- Task to carry out: Copy every line of the data exactly, keeping out any picture.

- Provided records:
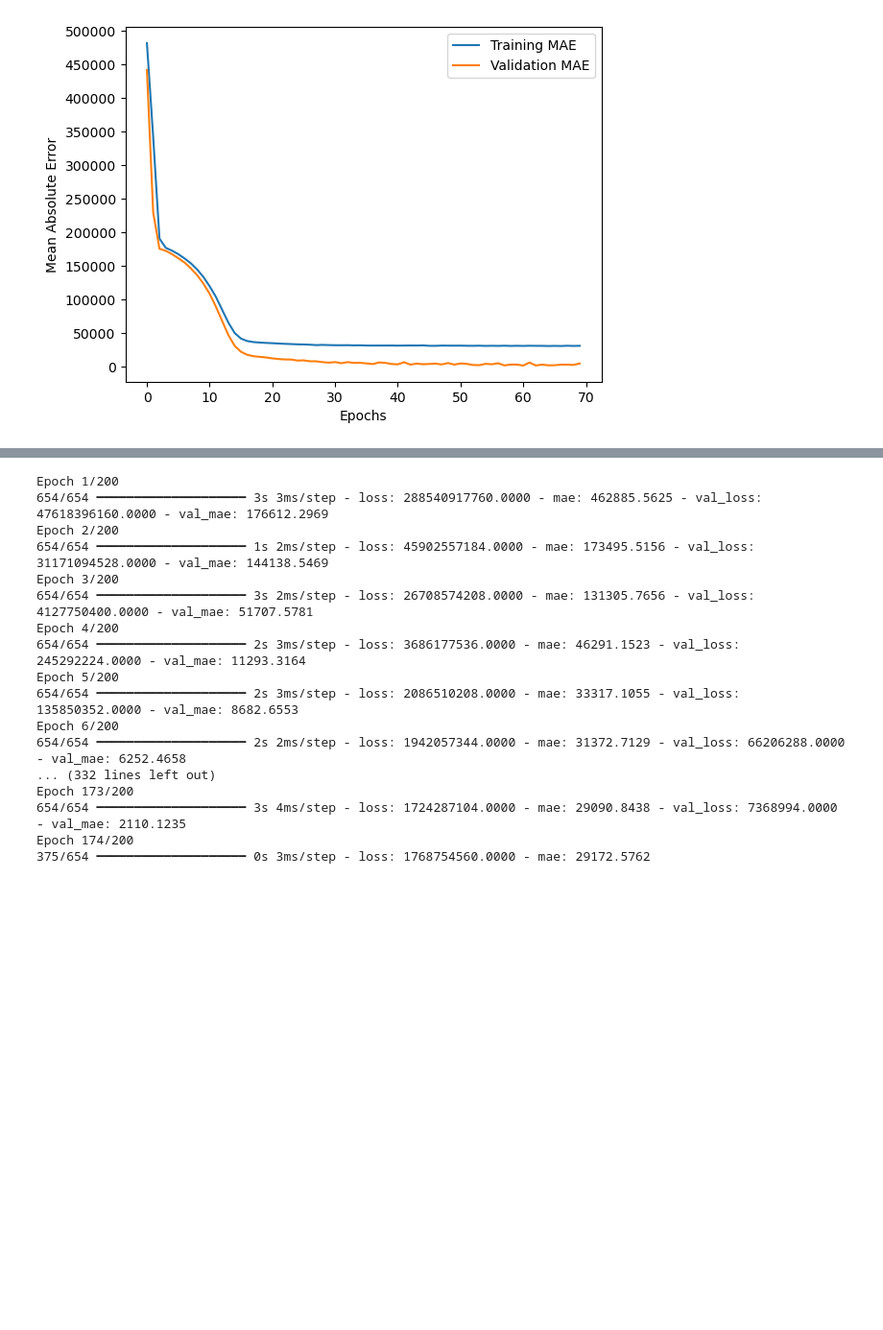
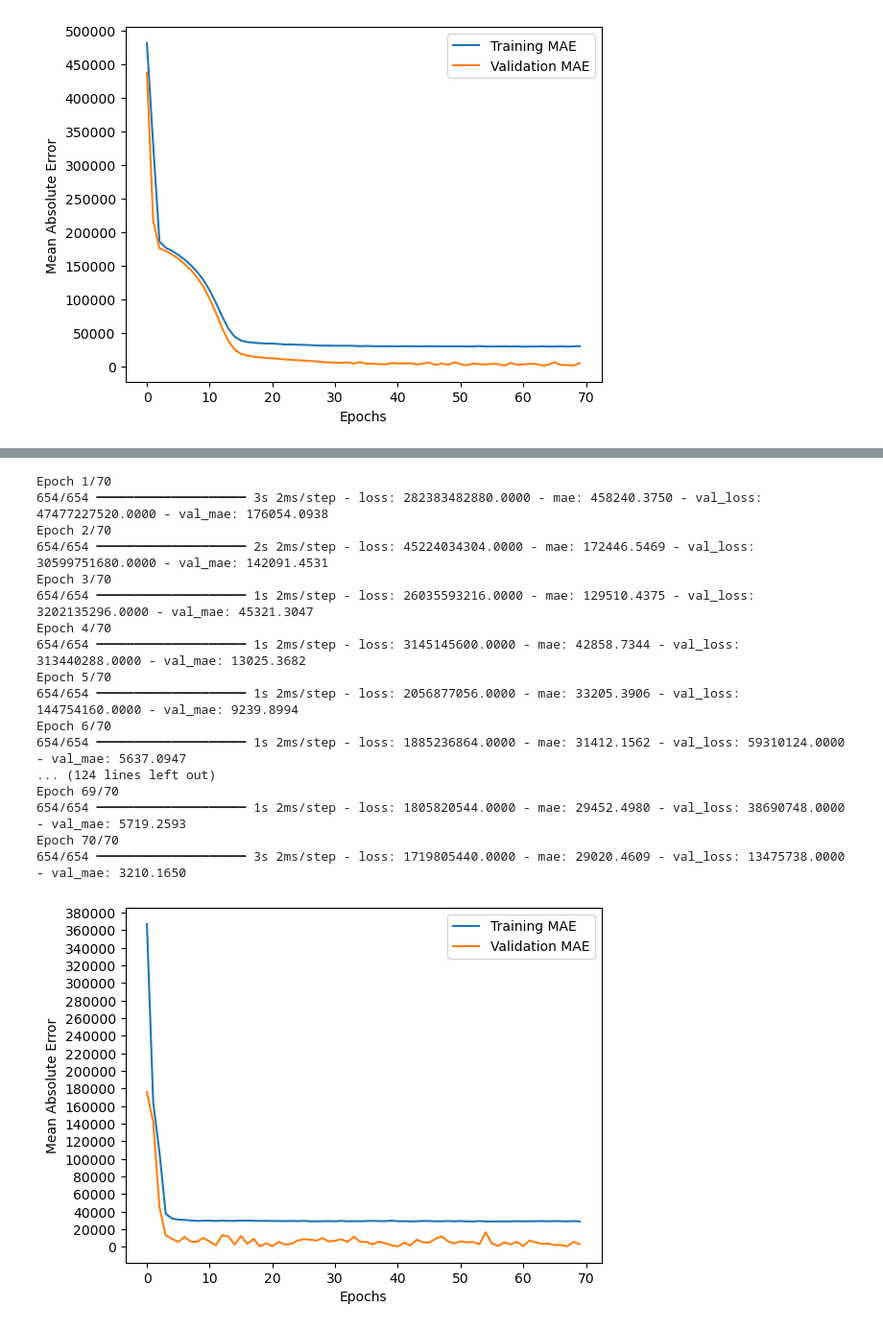
Before and after one commit to kaz4n/DataAi, a Jupyter notebook: deepSeekSolution2.ipynb, the cells around one changed output, grey strips where cells are left out. Shown at 96% size. Cells and saved outputs as stored; diff of their text form; code cells hidden in the pictures; blank space fills up the shorter version.

```diff
--- a/deepSeekSolution2.ipynb
+++ b/deepSeekSolution2.ipynb
@@ -691,34 +739,35 @@ Model: "sequential_6"
  Trainable params: 34,049 (133.00 KB)
  Non-trainable params: 0 (0.00 B)
 # %%
-history = model6.fit(X_train, y_train, epochs=200,validation_data=(X_val, y_val))
+history = model6.fit(X_train, y_train, epochs=70,validation_data=(X_val, y_val))
 import matplotlib.pyplot as plt
 
 plt.plot(history.history['mae'], label='Training MAE')
 plt.plot(history.history['val_mae'], label='Validation MAE')
 plt.xlabel('Epochs')
 plt.ylabel('Mean Absolute Error')
 plt.legend()
 
 # Add more y-axis ticks for detail
 plt.locator_params(axis='y', nbins=30)  # Increase nbins for more ticks
 
 plt.show()
 # %% [output]
-Epoch 1/200
-654/654 ━━━━━━━━━━━━━━━━━━━━ 3s 3ms/step - loss: 288540917760.0000 - mae: 462885.5625 - val_loss: 47618396160.0000 - val_mae: 176612.2969
-Epoch 2/200
-654/654 ━━━━━━━━━━━━━━━━━━━━ 1s 2ms/step - loss: 45902557184.0000 - mae: 173495.5156 - val_loss: 31171094528.0000 - val_mae: 144138.5469
-Epoch 3/200
-654/654 ━━━━━━━━━━━━━━━━━━━━ 3s 2ms/step - loss: 26708574208.0000 - mae: 131305.7656 - val_loss: 4127750400.0000 - val_mae: 51707.5781
-Epoch 4/200
-654/654 ━━━━━━━━━━━━━━━━━━━━ 2s 3ms/step - loss: 3686177536.0000 - mae: 46291.1523 - val_loss: 245292224.0000 - val_mae: 11293.3164
-Epoch 5/200
-654/654 ━━━━━━━━━━━━━━━━━━━━ 2s 3ms/step - loss: 2086510208.0000 - mae: 33317.1055 - val_loss: 135850352.0000 - val_mae: 8682.6553
-Epoch 6/200
-654/654 ━━━━━━━━━━━━━━━━━━━━ 2s 2ms/step - loss: 1942057344.0000 - mae: 31372.7129 - val_loss: 66206288.0000 - val_mae: 6252.4658
-... (332 lines left out)
-Epoch 173/200
-654/654 ━━━━━━━━━━━━━━━━━━━━ 3s 4ms/step - loss: 1724287104.0000 - mae: 29090.8438 - val_loss: 7368994.0000 - val_mae: 2110.1235
-Epoch 174/200
-375/654 ━━━━━━━━━━━━━━━━━━━━ 0s 3ms/step - loss: 1768754560.0000 - mae: 29172.5762
+Epoch 1/70
+654/654 ━━━━━━━━━━━━━━━━━━━━ 3s 2ms/step - loss: 282383482880.0000 - mae: 458240.3750 - val_loss: 47477227520.0000 - val_mae: 176054.0938
+Epoch 2/70
+654/654 ━━━━━━━━━━━━━━━━━━━━ 2s 2ms/step - loss: 45224034304.0000 - mae: 172446.5469 - val_loss: 30599751680.0000 - val_mae: 142091.4531
+Epoch 3/70
+654/654 ━━━━━━━━━━━━━━━━━━━━ 1s 2ms/step - loss: 26035593216.0000 - mae: 129510.4375 - val_loss: 3202135296.0000 - val_mae: 45321.3047
+Epoch 4/70
+654/654 ━━━━━━━━━━━━━━━━━━━━ 1s 2ms/step - loss: 3145145600.0000 - mae: 42858.7344 - val_loss: 313440288.0000 - val_mae: 13025.3682
+Epoch 5/70
+654/654 ━━━━━━━━━━━━━━━━━━━━ 1s 2ms/step - loss: 2056877056.0000 - mae: 33205.3906 - val_loss: 144754160.0000 - val_mae: 9239.8994
+Epoch 6/70
+654/654 ━━━━━━━━━━━━━━━━━━━━ 1s 2ms/step - loss: 1885236864.0000 - mae: 31412.1562 - val_loss: 59310124.0000 - val_mae: 5637.0947
+... (124 lines left out)
+Epoch 69/70
+654/654 ━━━━━━━━━━━━━━━━━━━━ 1s 2ms/step - loss: 1805820544.0000 - mae: 29452.4980 - val_loss: 38690748.0000 - val_mae: 5719.2593
+Epoch 70/70
+654/654 ━━━━━━━━━━━━━━━━━━━━ 3s 2ms/step - loss: 1719805440.0000 - mae: 29020.4609 - val_loss: 13475738.0000 - val_mae: 3210.1650
+[figure, added]
```
Also changed, not shown: parts of 23 cells of this notebook, 1 other file.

- Expected answer:
Before and after one commit to kaz4n/DataAi, a Jupyter notebook: deepSeekSolution2.ipynb, the cells around one changed output, grey strips where cells are left out. Shown at 96% size. Cells and saved outputs as stored; diff of their text form; code cells hidden in the pictures; blank space fills up the shorter version.

```diff
--- a/deepSeekSolution2.ipynb
+++ b/deepSeekSolution2.ipynb
@@ -691,34 +739,35 @@ Model: "sequential_6"
  Trainable params: 34,049 (133.00 KB)
  Non-trainable params: 0 (0.00 B)
 # %%
-history = model6.fit(X_train, y_train, epochs=200,validation_data=(X_val, y_val))
+history = model6.fit(X_train, y_train, epochs=70,validation_data=(X_val, y_val))
 import matplotlib.pyplot as plt
 
 plt.plot(history.history['mae'], label='Training MAE')
 plt.plot(history.history['val_mae'], label='Validation MAE')
 plt.xlabel('Epochs')
 plt.ylabel('Mean Absolute Error')
 plt.legend()
 
 # Add more y-axis ticks for detail
 plt.locator_params(axis='y', nbins=30)  # Increase nbins for more ticks
 
 plt.show()
 # %% [output]
-Epoch 1/200
-654/654 ━━━━━━━━━━━━━━━━━━━━ 3s 3ms/step - loss: 288540917760.0000 - mae: 462885.5625 - val_loss: 47618396160.0000 - val_mae: 176612.2969
-Epoch 2/200
-654/654 ━━━━━━━━━━━━━━━━━━━━ 1s 2ms/step - loss: 45902557184.0000 - mae: 173495.5156 - val_loss: 31171094528.0000 - val_mae: 144138.5469
-Epoch 3/200
-654/654 ━━━━━━━━━━━━━━━━━━━━ 3s 2ms/step - loss: 26708574208.0000 - mae: 131305.7656 - val_loss: 4127750400.0000 - val_mae: 51707.5781
-Epoch 4/200
-654/654 ━━━━━━━━━━━━━━━━━━━━ 2s 3ms/step - loss: 3686177536.0000 - mae: 46291.1523 - val_loss: 245292224.0000 - val_mae: 11293.3164
-Epoch 5/200
-654/654 ━━━━━━━━━━━━━━━━━━━━ 2s 3ms/step - loss: 2086510208.0000 - mae: 33317.1055 - val_loss: 135850352.0000 - val_mae: 8682.6553
-Epoch 6/200
-654/654 ━━━━━━━━━━━━━━━━━━━━ 2s 2ms/step - loss: 1942057344.0000 - mae: 31372.7129 - val_loss: 66206288.0000 - val_mae: 6252.4658
-... (332 lines left out)
-Epoch 173/200
-654/654 ━━━━━━━━━━━━━━━━━━━━ 3s 4ms/step - loss: 1724287104.0000 - mae: 29090.8438 - val_loss: 7368994.0000 - val_mae: 2110.1235
-Epoch 174/200
-375/654 ━━━━━━━━━━━━━━━━━━━━ 0s 3ms/step - loss: 1768754560.0000 - mae: 29172.5762
+Epoch 1/70
+654/654 ━━━━━━━━━━━━━━━━━━━━ 3s 2ms/step - loss: 282383482880.0000 - mae: 458240.3750 - val_loss: 47477227520.0000 - val_mae: 176054.0938
+Epoch 2/70
+654/654 ━━━━━━━━━━━━━━━━━━━━ 2s 2ms/step - loss: 45224034304.0000 - mae: 172446.5469 - val_loss: 30599751680.0000 - val_mae: 142091.4531
+Epoch 3/70
+654/654 ━━━━━━━━━━━━━━━━━━━━ 1s 2ms/step - loss: 26035593216.0000 - mae: 129510.4375 - val_loss: 3202135296.0000 - val_mae: 45321.3047
+Epoch 4/70
+654/654 ━━━━━━━━━━━━━━━━━━━━ 1s 2ms/step - loss: 3145145600.0000 - mae: 42858.7344 - val_loss: 313440288.0000 - val_mae: 13025.3682
+Epoch 5/70
+654/654 ━━━━━━━━━━━━━━━━━━━━ 1s 2ms/step - loss: 2056877056.0000 - mae: 33205.3906 - val_loss: 144754160.0000 - val_mae: 9239.8994
+Epoch 6/70
+654/654 ━━━━━━━━━━━━━━━━━━━━ 1s 2ms/step - loss: 1885236864.0000 - mae: 31412.1562 - val_loss: 59310124.0000 - val_mae: 5637.0947
+... (124 lines left out)
+Epoch 69/70
+654/654 ━━━━━━━━━━━━━━━━━━━━ 1s 2ms/step - loss: 1805820544.0000 - mae: 29452.4980 - val_loss: 38690748.0000 - val_mae: 5719.2593
+Epoch 70/70
+654/654 ━━━━━━━━━━━━━━━━━━━━ 3s 2ms/step - loss: 1719805440.0000 - mae: 29020.4609 - val_loss: 13475738.0000 - val_mae: 3210.1650
+[figure, added]
```
Also changed, not shown: parts of 23 cells of this notebook, 1 other file.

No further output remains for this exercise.